The workshop proposal
The next step is to develop a workshop proposal. These five steps can help.
- What specific types of writing or writing techniques do you plan to teach? Do you see yourself teaching professional writing (resumes and cover letters) or creative nonfiction (essays, poems, articles)? Would your instruction focus more on the nuts and bolts of grammar, or on organization and clarity? This helps a program manager determine if students will find value in your workshop and to market the workshop to the appropriate population.
- Do you have previous teaching or other relevant experience that qualifies you to run this workshop? Do you have your MFA or teaching credentials? Has your writing ever been published? Do you have experience working with the elderly or immigrants?
- How many students do you plan to work with? This helps a program manager determine the best location for the workshops and anticipate possible material costs (if any). Don’t overestimate this number if you’ve never taught before. It’s better to have a small group of students and a productive workshop than too many students and a chaotic teaching experience.
- What days and times do you plan to hold your workshop? How long will your workshop run (five weeks, two months, all year)? Again, this helps a program manager determine the best location for your class and schedule your proposed workshop around existing classes. You should also consider the amount of time adult students could dedicate to completing a workshop. Could your students attend classes twice a week for fewer weeks, creating a more ‘accelerated’ program?

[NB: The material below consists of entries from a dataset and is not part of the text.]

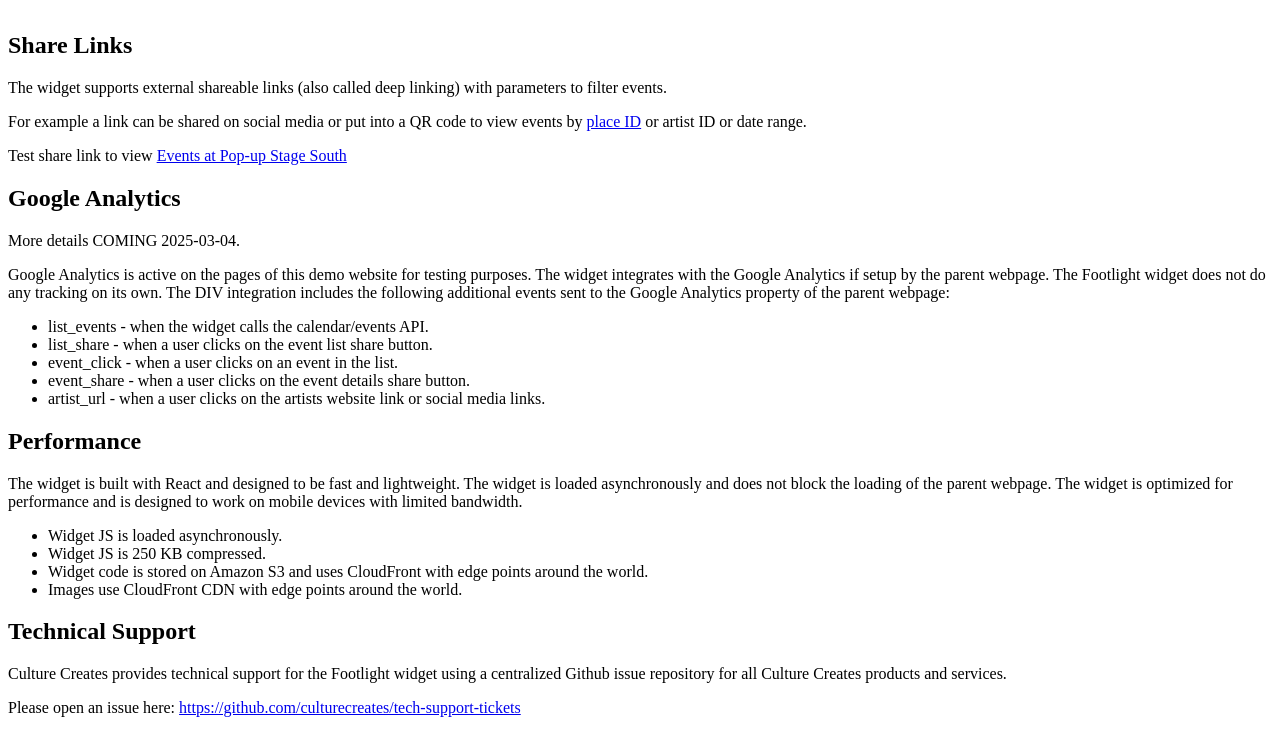
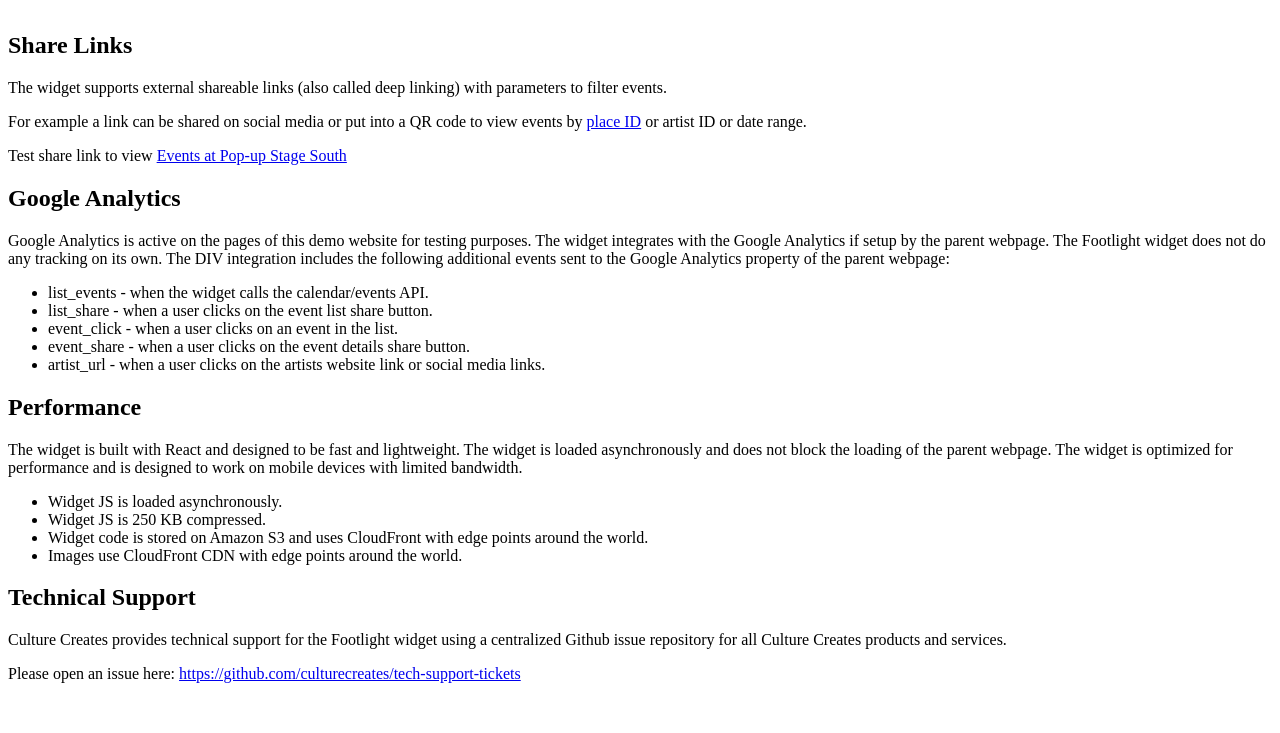
Before and after one commit to culturecreates/footlight-widget-demo, a plain HTML site: page index.html in a window 1280 px wide. Shown: the part 719-1452 px from the top of the page. After the commit the page ends 1418 px from the top, so only its background shows below. Drawn offline with Linux system fonts and the light colour scheme.

Commit message:
removed GA coming soon

```diff
--- a/index.html
+++ b/index.html
@@ -81,7 +81,7 @@
 
   <h2>Google Analytics</h2>
 
-  <p>More details COMING 2025-03-04.</p>
+
   <p>Google Analytics is active on the pages of this demo website for testing purposes.
     The widget integrates with the Google Analytics if setup by the parent webpage.
     The Footlight widget does not do any tracking on its own.
```
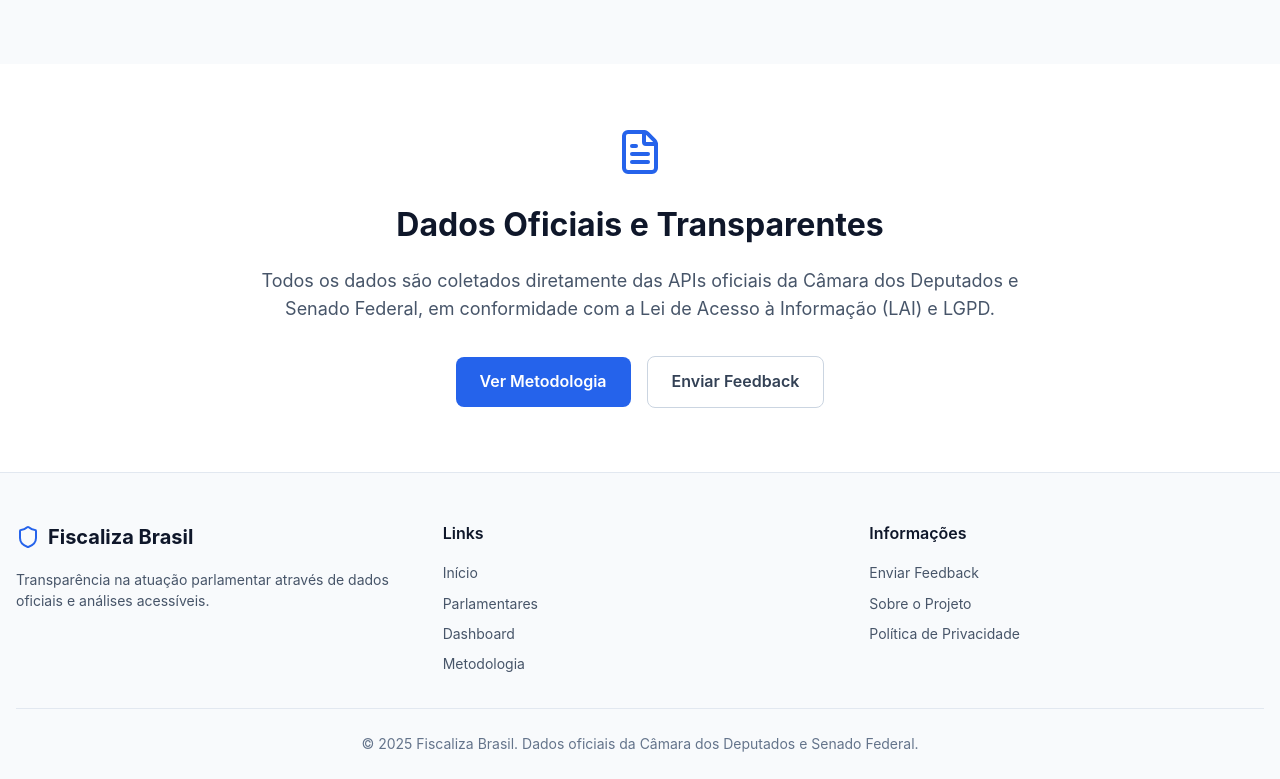
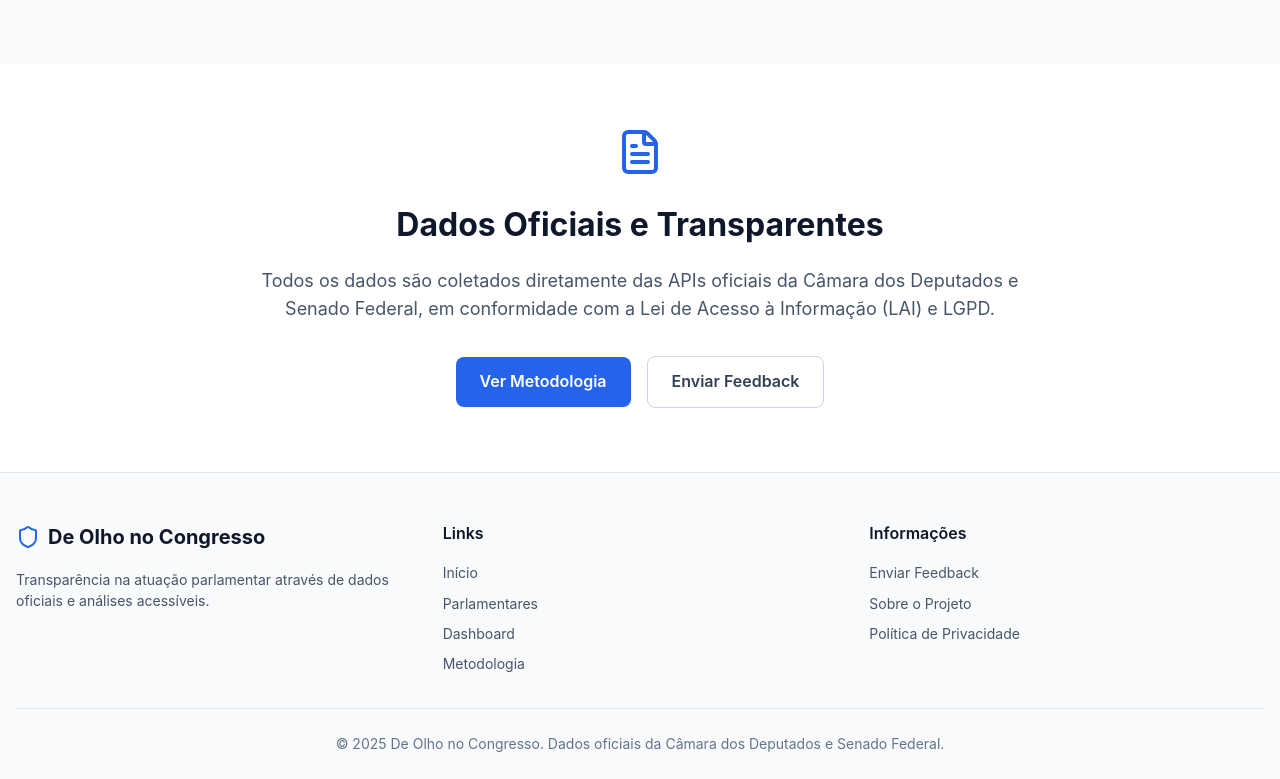
Before and after one commit to levi-tabosa/tcc-I, a Vue app in the folder frontend/: page / in a window 1280 px wide. Shown: the part 1264-2043 px from the top of the page. Built offline with nearby package versions, Linux system fonts and the light colour scheme; no server answers.

Commit message:
Update footer branding to De Olho no Congresso
Replaces 'Fiscaliza Brasil' with 'De Olho no Congresso' in the footer brand name and copyright text.

```diff
--- a/frontend/src/components/AppFooter.vue
+++ b/frontend/src/components/AppFooter.vue
@@ -7,7 +7,7 @@
           <div class="footer-brand-header">
             <Shield class="footer-icon" />
             <span class="footer-brand-name">
-              Fiscaliza Brasil
+              De Olho no Congresso
             </span>
           </div>
           <p class="footer-brand-description">
@@ -53,7 +53,7 @@
 
       <div class="footer-bottom">
         <p class="footer-copyright">
-          © {{ new Date().getFullYear() }} Fiscaliza Brasil. Dados oficiais da Câmara dos Deputados e Senado Federal.
+          © {{ new Date().getFullYear() }} De Olho no Congresso. Dados oficiais da Câmara dos Deputados e Senado Federal.
         </p>
       </div>
     </div>
```
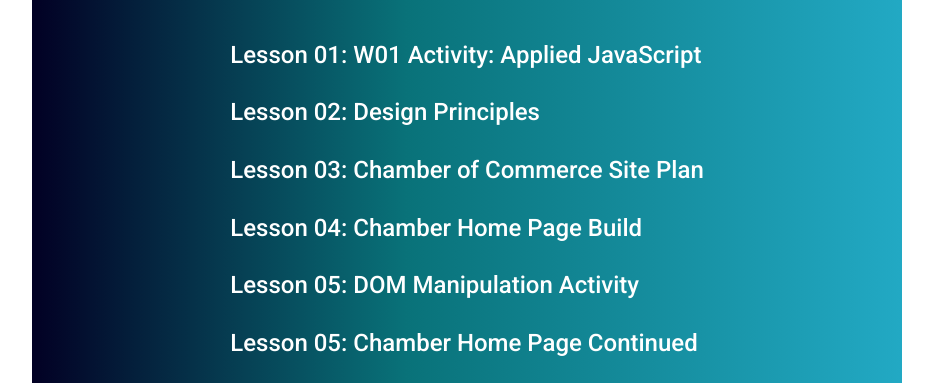
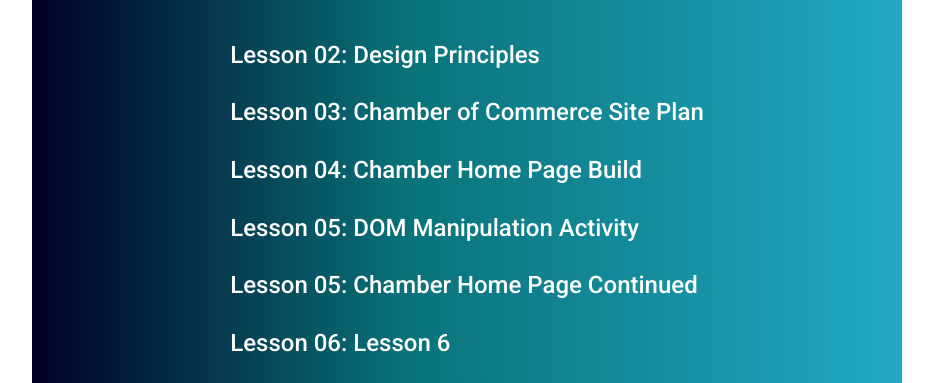
Before and after one commit to roverby2/WDD230-Spring-2023, a plain HTML site: page index.html in a window 1280 px wide. Shown: the part 410-793 px from the top of the page, without its empty margins (173-1106 px from the left). Drawn offline with Linux system fonts and the light colour scheme.

Commit message:
Add files via upload

```diff
--- a/index.html
+++ b/index.html
@@ -19,7 +19,6 @@
     <main>
         <h2>WDD 230: Assigment Portal Page</h2>
         <ul class="ulist">
-            <li>Lesson 01: <a href="https://codepen.io/Tartclient/pen/BaPWXvV" target="_blank">W01 Activity: Applied JavaScript</a></li>
             <li>Lesson 02: <a href="lesson2/design-principles.html" target="_blank">Design Principles</a></li>
             <li>Lesson 03: <a href="lesson3/" target="_blank">Chamber of Commerce Site Plan</a></li>
             <li>Lesson 04: <a href="chamber_build/">Chamber Home Page Build</a></li>
```
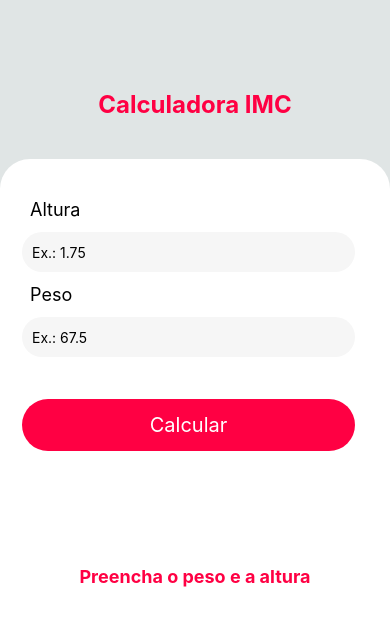
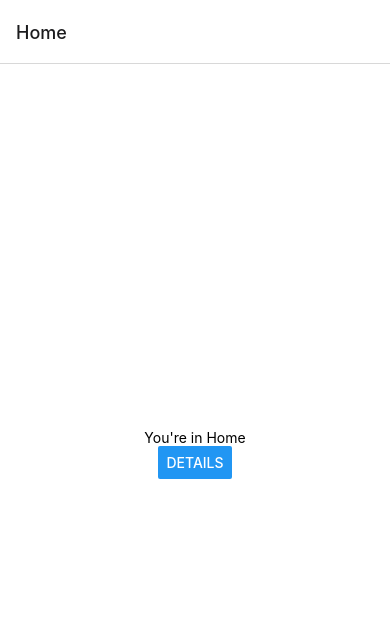
Before and after one commit to ruansilva149/aulaspam, a React Native app: screen /Home in a window 390 px wide. Shown: the top 626 px of the page. Built offline with nearby package versions, Linux system fonts and the light colour scheme.

Commit message:
feat: add stack navigation example

```diff
--- a/App.js
+++ b/App.js
@@ -2,13 +2,27 @@ import React from 'react';
 import { StyleSheet, View } from 'react-native';
 import Title from './src/components/Title';
 import Form from './src/components/Form';
+import { NavigationContainer } from '@react-navigation/native';
+import { createNativeStackNavigator } from '@react-navigation/native-stack';
+import HomeScreen from './src/screens/HomeScreen';
+import DetailsScreen from './src/screens/DetailsScreen';
+
+const Stack = createNativeStackNavigator();
 
 export default function App() {
   return (
-    <View style={styles.container}>
-        <Title/>
-        <Form/>
-    </View>
+    <NavigationContainer>
+      <Stack.Navigator>
+        <Stack.Screen
+          name='Home'
+          component={HomeScreen}
+        />
+        <Stack.Screen
+          name='Detalhes'
+          component={DetailsScreen}
+        />
+      </Stack.Navigator>
+    </NavigationContainer>
   );
 }
 
--- /dev/null
+++ b/src/screens/DetailsScreen.js
@@ -0,0 +1,24 @@
+import { Button, StyleSheet, Text, View } from 'react-native'
+
+const DetailsScreen = ({navigation}) => {
+    return (
+        <View style={styles.container}>
+            <Text>You're in Details</Text>
+            <Button
+                title='Home'
+                onPress={() => navigation.navigate('Home')}
+            />
+        </View>
+    );
+}
+
+export default DetailsScreen
+
+const styles = StyleSheet.create({
+    container: {
+        flex:1,
+        backgroundColor:'#fff',
+        alignItems: "center",
+        justifyContent:"center"
+    }
+})
--- /dev/null
+++ b/src/screens/HomeScreen.js
@@ -0,0 +1,24 @@
+import { Button, StyleSheet, Text, View } from 'react-native'
+
+const HomeScreen = ({navigation}) => {
+    return (
+        <View style={styles.container}>
+            <Text>You're in Home</Text>
+            <Button
+                title='Details'
+                onPress={() => navigation.navigate('Detalhes')}
+            />
+        </View>
+    );
+}
+
+export default HomeScreen
+
+const styles = StyleSheet.create({
+    container: {
+        flex:1,
+        backgroundColor:'#fff',
+        alignItems:'center',
+        justifyContent:'center',
+    },
+})
```
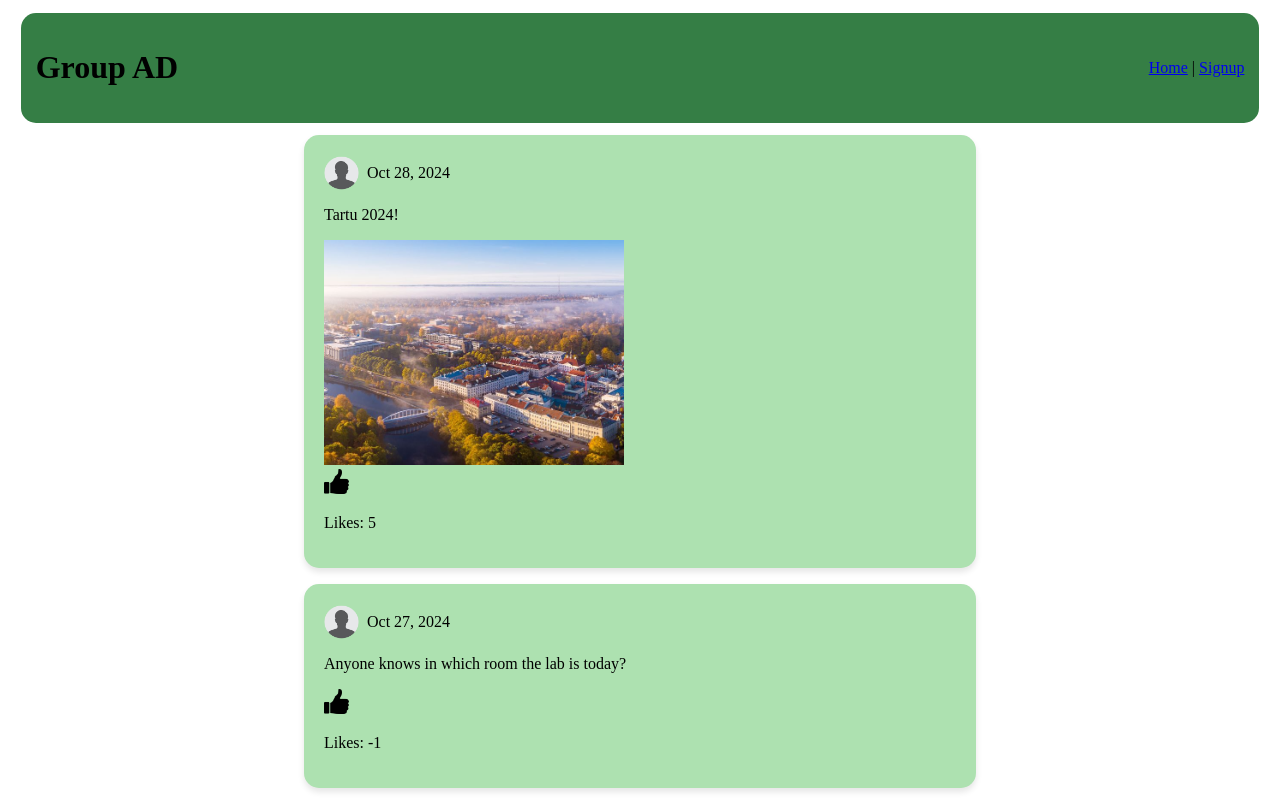
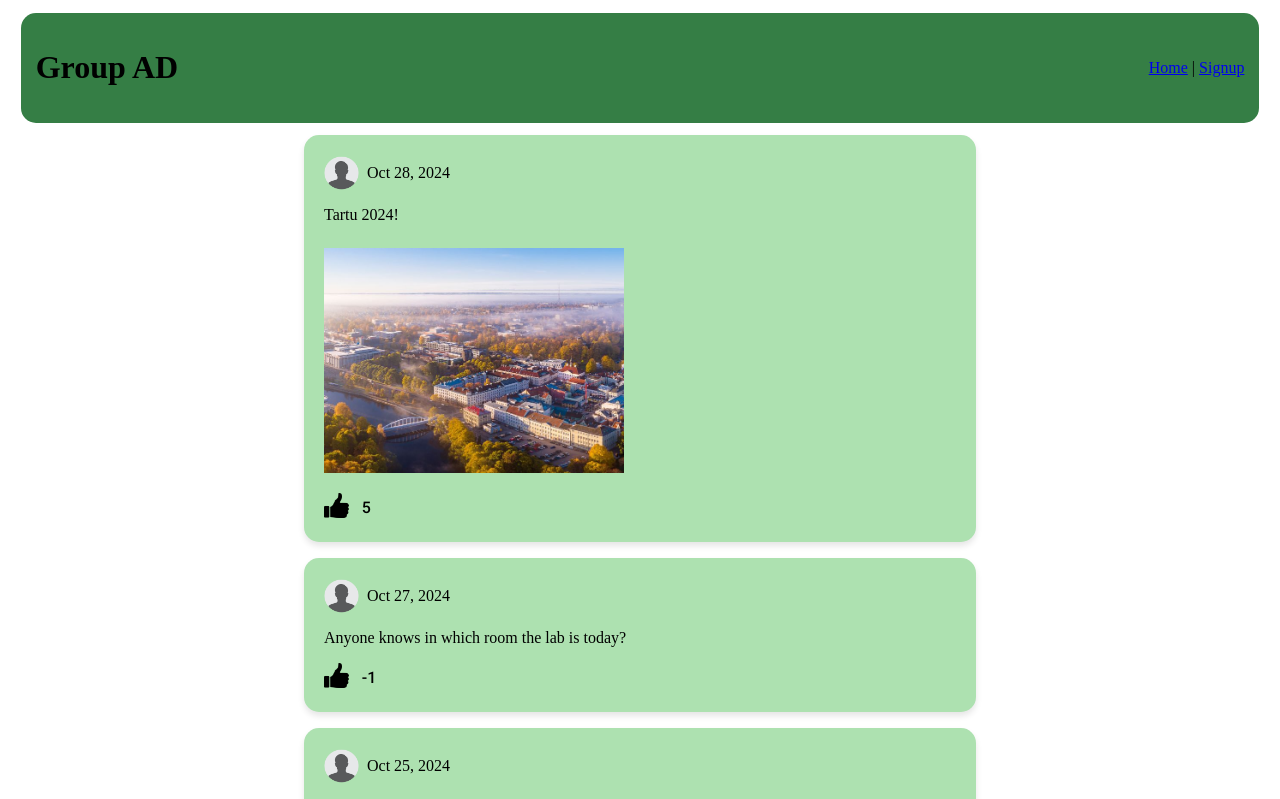
Before and after one commit to UQUKO/WAD_homework3, a Vue app: page / in a window 1280 px wide. Shown: the top 799 px of the page. Built offline with nearby package versions, Linux system fonts and the light colour scheme.

Commit message:
Add a working like button to the posts.

```diff
--- a/src/App.vue
+++ b/src/App.vue
@@ -33,7 +33,6 @@ export default {
   align-items: center;
   gap: 1em;
   padding: 2em;
-  /*background-color: #9e9e9e; /* figure 1 on kasutatud seda bg colorit aga kole on imo.*/
   background-color: cornsilk;
 }
 </style>
--- a/src/components/PostComponent.vue
+++ b/src/components/PostComponent.vue
@@ -10,22 +10,23 @@
     <p v-html="formattedText"></p>
 
     <!-- Post Image -->
-    <img v-if="post.postImage" :src="post.postImage" alt="Couldn't load image" width="300" />
+    <img v-if="post.postImage" :src="post.postImage" alt="Couldn't load image" width="300" class="postImg"/>
 
     <!-- Like Button -->
-    <div class="like">
-      <img src="@/assets/youtube-like-button-png-11.png" alt="Like" width="25" height="25" />
+    <div class="likes-container">
+      <div class="like" @click="toggleLike">
+        <img :src="likeButtonImage" alt="Like" width="25" height="25" />
       </div>
 
       <!-- Post Likes -->
       <div class="post-likes">
-      <p>Likes: {{ post.postLikes }}</p>
+        <p>{{ likeAmount }}</p>
+      </div>
     </div>
   </div>
 </template>
 
 <script>
-
 export default {
   name: "PostComponent",
   props: {
@@ -45,12 +46,36 @@ export default {
     formattedText() {
       return this.post.postText.replace(/\n/g, "<br>");
     },
+    likeButtonImage() {
+      return this.isLiked
+        ? require('@/assets/youtube-like-button-png-12.png')
+        : require('@/assets/youtube-like-button-png-11.png');
+    }
+  },
+  data() {
+    return {
+      isLiked: false,
+      likeAmount: this.post.postLikes,
+    };
+  },
+  methods: {
+    toggleLike() {
+      if (this.isLiked) {
+        this.likeAmount -= 1;
+      } else {
+        this.likeAmount += 1;
+      }
+      this.isLiked = !this.isLiked;
+    },
   },
 };
 </script>
 
 <style scoped>
-.post{
+@import url('https://fonts.googleapis.com/css2?family=Roboto:wght@500&display=swap');
+
+
+.post {
   border: 1px;
   padding: 20px;
   background-color: rgb(173, 225, 176);
@@ -58,6 +83,10 @@ export default {
   box-shadow: 0 4px 6px rgba(0, 0, 0, 0.1);
   width: 50%;
   align-content: center;
+}
+
+.postImg {
+  margin: 0.5em 0em 1em 0em;
 }
 
 header {
@@ -74,4 +103,15 @@ header img {
 .like img {
   cursor: pointer;
 }
+
+.post-likes p {
+  font-family: 'Roboto', sans-serif;
+  margin: 0;
+}
+
+.likes-container {
+  display: flex;
+  align-items: center;
+  gap: 0.8em;
+}
 </style>
```
Also changed, not shown: src/assets/youtube-like-button-png-12.png (added). Lines whose indentation alone changed are shown as unchanged.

- What kind of support would you require from the organization to facilitate this workshop? Do you need help marketing and promoting the workshop? Do you need suggestions for resources? Will you have to purchase instructional materials? Hint: The more you can take on, the more appealing it will be to an overworked program manager.